Is Chego a concept that you would ever want to expand elsewhere in LA or in other parts of the country? If anybody knows me by now I have the biggest food concept that ever hit in the last 10 years and I don't even know how to reproduce it. If Kogi had fallen into the hands of anyone else, you would probably be seeing bottled sauces and that kind of stuff, but I'm not that kind of guy. So, do I think Kogi and Chego could be all throughout the world? Yeah, we blow it up. I don't care what anyone says, if we had a stand in Union Square that shit would be packed. But... I am learning how to be a business man. That's my relationship with Dave [Reiss]. I get weirded out when people start negotiating with me or expecting things or people start talking numbers... I dunno. But at the same time it's getting so big it's getting to be a little too much work. We can't do it like this forever. We're reaching a threshold of "what do we do?" One way is to stop growing. That's one way to go and there's nothing wrong with that. And then the other way is to expand and take investors, but we're not there yet. And this year is a big year for us to try and figure that out. So next year when you talk to me and we only have one stand, you'll know the direction we picked.
How have the critics and bloggers taken to Chego? Overall A-Frame has been the most positive. People love to hate me. Chego is heavy metal, like, it's supposed to be abrasive. It's supposed to be in your face and it's supposed to be a little bit shocking. If you can't handle it then you're supposed to be pissed off at me. And it's ok to be like "I don't like it."
What changed six months in? We changed the seating. We originally started with particleboard tables and chairs we only had seven or 10 tables. It was getting too crazy because the line.. everybody comes to Chego in groups. We added long benches for communal dining. One other thing that changed was the menu grew. We added a bowl, one or two more appetizers, and specials...
How is business now? Chego is good. Chego is steady as she goes. Chego does as much as it can within its abilities and capacities. We don't have alcohol, we're only open five days a week for dinner, you know I work my ass off and so I need some days off. Otherwise I'll work those days. I need to physically set those limits for myself. It does as much as it can. It's busy from 5:30PM until about 10:30PM and then it starts to trickle off and then we get a lot of people from like Universal or NBC or Paramount, we get a lot of guys that work in production and graphics, we also get a lot of guys on their way to the graveyard shift.

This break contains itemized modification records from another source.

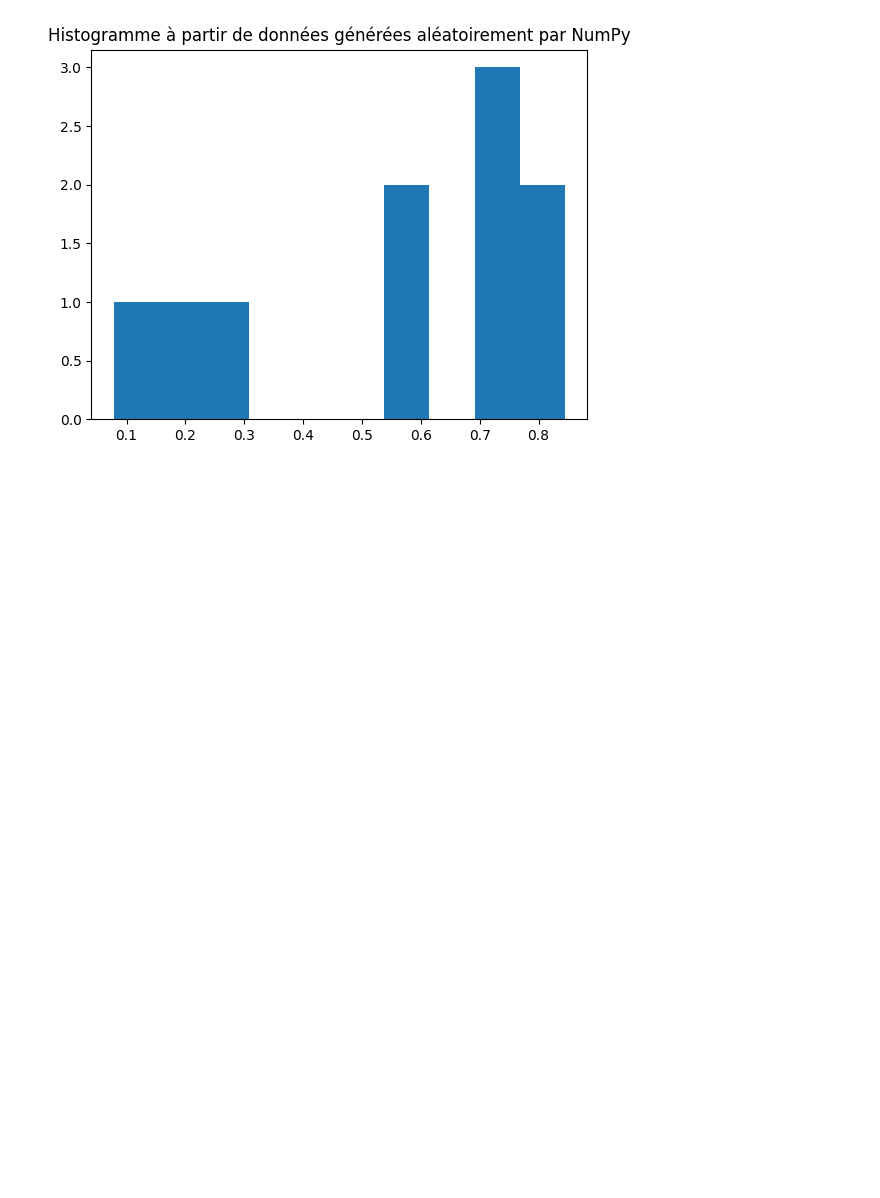
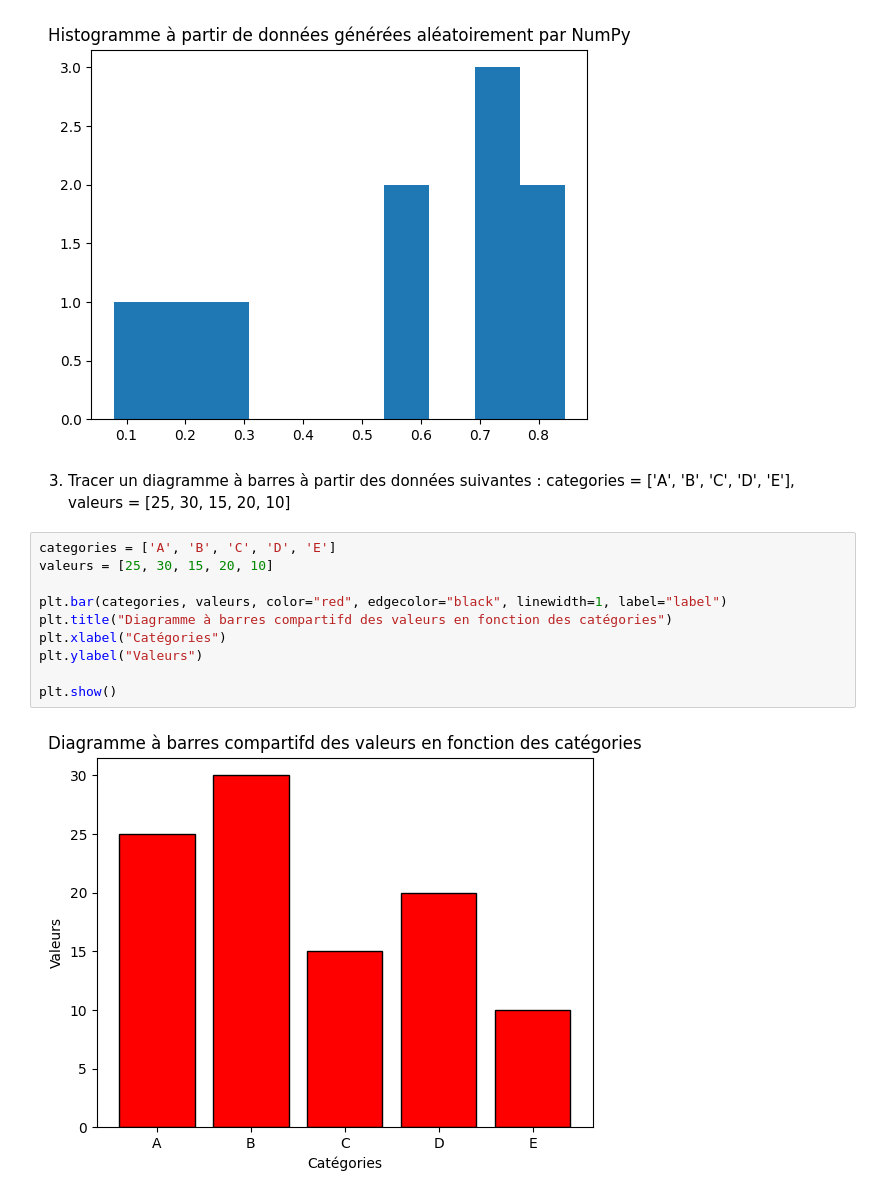
Before and after one commit to timdazayous/InitiationPython, a Jupyter notebook: exercices.ipynb, the cells around one changed output. Cells and saved outputs as stored; diff of their text form; blank space fills up the shorter version.

```diff
--- a/exercices.ipynb
+++ b/exercices.ipynb
@@ -161,3 +161,18 @@ plt.hist(tab_données_aléatoires)
         0.84453711]),
  <BarContainer object of 10 artists>)
 [figure]
+# %% [markdown]
+3. Tracer un diagramme à barres à partir des données suivantes :
+categories = ['A', 'B', 'C', 'D', 'E'], valeurs = [25, 30, 15, 20, 10]
+# %%
+categories = ['A', 'B', 'C', 'D', 'E']
+valeurs = [25, 30, 15, 20, 10]
+
+plt.bar(categories, valeurs, color="red", edgecolor="black", linewidth=1, label="label")
+plt.title("Diagramme à barres compartifd des valeurs en fonction des catégories")
+plt.xlabel("Catégories")
+plt.ylabel("Valeurs")
+
+plt.show()
+# %% [output]
+[figure, added]
```
Also changed, not shown: parts of 2 cells of this notebook.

What's more difficult running a food truck or restaurant? I think the principles are the same, but with a restaurant there's just more stuff to worry about. When we opened our food truck, we ran it like a restaurant. But, with a truck we had only like one bill. Other than employee wages and food vendors. But now we pay LADWP, gas... Overall the premise is the same just with more bills and more things to worry about.
What's on tap for the future? I'm thinking about a lot of stuff. Fuck it, I'll put it out there. I'm thinking about a Chego truck, so that we can get Chego food out to the east side at lunch time. Dave and I are thinking about A-Frame on the east side. I would love to put an A-Frame out in Silver Lake or Echo Park. Or somewhere around there or downtown. Dave and I are constantly looking a properties, but then again, I have to see the property. When I get in a property it's almost like it talks to me. There's stuff on Sunset Blvd we're looking at. I wanna go east. I really wanna go east. I know that our food is really approachable and fun and I know that's what the east side is all about. On a bigger scale, for me, is the business side of things. This is a year for me to kinda grow up a little bit and figure this out and become a little bit of a business man and not just a chef.
·All One Year In Coverage [~ELA~]
·All Chego Coverage [~ELA~]